I do therefore invite my fellow citizens in every part of the United States, and also those who are at sea and those who are sojourning in foreign lands, to set apart and observe the last Thursday of November next, as a day of Thanksgiving and Praise to our beneficent Father who dwelleth in the Heavens. And I recommend to them that while offering up the ascriptions justly due to Him for such singular deliverances and blessings, they do also, with humble penitence for our national perverseness and disobedience, commend to His tender care all those who have become widows, orphans, mourners or sufferers in the lamentable civil strife in which we are unavoidably engaged, and fervently implore the interposition of the Almighty Hand to heal the wounds of the nation and to restore it as soon as may be consistent with the Divine purposes to the full enjoyment of peace, harmony, tranquility and Union.

In testimony whereof, I have hereunto set my hand and caused the Seal of the United States to be affixed.

Done at the City of Washington, this Third day of October, in the year of our Lord one thousand eight hundred and sixty-three, and of the Independence of the Unites States the Eighty-eighth.

By the President: Abraham Lincoln

William H. Seward,
Secretary of State

Something to Think About

Glen Woods provides timely “food for thought” regarding kids and Thanksgiving:

“With Thanksgiving just around the corner, children’s ministry leaders and teachers are thinking about how to teach the children under their care about God’s view of giving thanks.

At first blush, it seems simple. For example, we might ask the children to think about what they are thankful for. Cool toys, a nice house, the latest award for sports or the arts, parents, brothers and sisters, the dog, the cat, even the pet lizard that seems to keep ending up on the kitchen counter while Mom and Dad are cooking dinner….”

 

Click here for more: Ministering to Suffering Children This Thanksgiving.

“Imagine…”

This Thanksgiving, “I can only imagine…” (Watch for the shift from B&W to color):
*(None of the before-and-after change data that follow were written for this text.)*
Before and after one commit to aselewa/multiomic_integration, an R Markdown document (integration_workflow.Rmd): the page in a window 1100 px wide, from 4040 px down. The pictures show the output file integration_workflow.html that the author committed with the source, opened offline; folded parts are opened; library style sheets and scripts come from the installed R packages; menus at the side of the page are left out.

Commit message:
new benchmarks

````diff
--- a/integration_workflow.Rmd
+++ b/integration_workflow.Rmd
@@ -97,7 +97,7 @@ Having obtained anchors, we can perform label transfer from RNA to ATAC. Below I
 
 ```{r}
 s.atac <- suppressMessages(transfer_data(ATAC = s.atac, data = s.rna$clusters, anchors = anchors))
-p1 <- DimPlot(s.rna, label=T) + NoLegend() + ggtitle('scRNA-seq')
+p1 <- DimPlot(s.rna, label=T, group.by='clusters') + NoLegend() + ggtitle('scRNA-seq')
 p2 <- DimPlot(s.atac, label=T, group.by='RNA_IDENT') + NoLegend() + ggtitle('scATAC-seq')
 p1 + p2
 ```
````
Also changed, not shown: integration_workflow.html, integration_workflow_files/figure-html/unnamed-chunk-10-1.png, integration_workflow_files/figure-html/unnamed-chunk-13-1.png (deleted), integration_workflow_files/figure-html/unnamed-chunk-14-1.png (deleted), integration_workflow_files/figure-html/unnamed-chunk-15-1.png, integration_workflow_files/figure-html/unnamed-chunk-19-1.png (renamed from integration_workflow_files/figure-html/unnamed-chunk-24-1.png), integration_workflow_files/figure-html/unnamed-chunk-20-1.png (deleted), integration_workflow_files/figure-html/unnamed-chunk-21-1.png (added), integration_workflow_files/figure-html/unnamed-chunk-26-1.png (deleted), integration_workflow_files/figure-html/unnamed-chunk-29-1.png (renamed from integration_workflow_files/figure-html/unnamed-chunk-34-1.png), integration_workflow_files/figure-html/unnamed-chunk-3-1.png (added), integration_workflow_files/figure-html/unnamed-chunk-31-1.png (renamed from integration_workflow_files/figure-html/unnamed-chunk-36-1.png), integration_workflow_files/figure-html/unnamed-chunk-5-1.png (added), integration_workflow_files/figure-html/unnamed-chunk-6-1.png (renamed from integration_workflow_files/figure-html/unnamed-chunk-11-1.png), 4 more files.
“Surrounded by Your glory

What will my heart feel…?”

“Our” Mountain appears in the video about half-way through, with Tipsoo Lake in the foreground.  🙂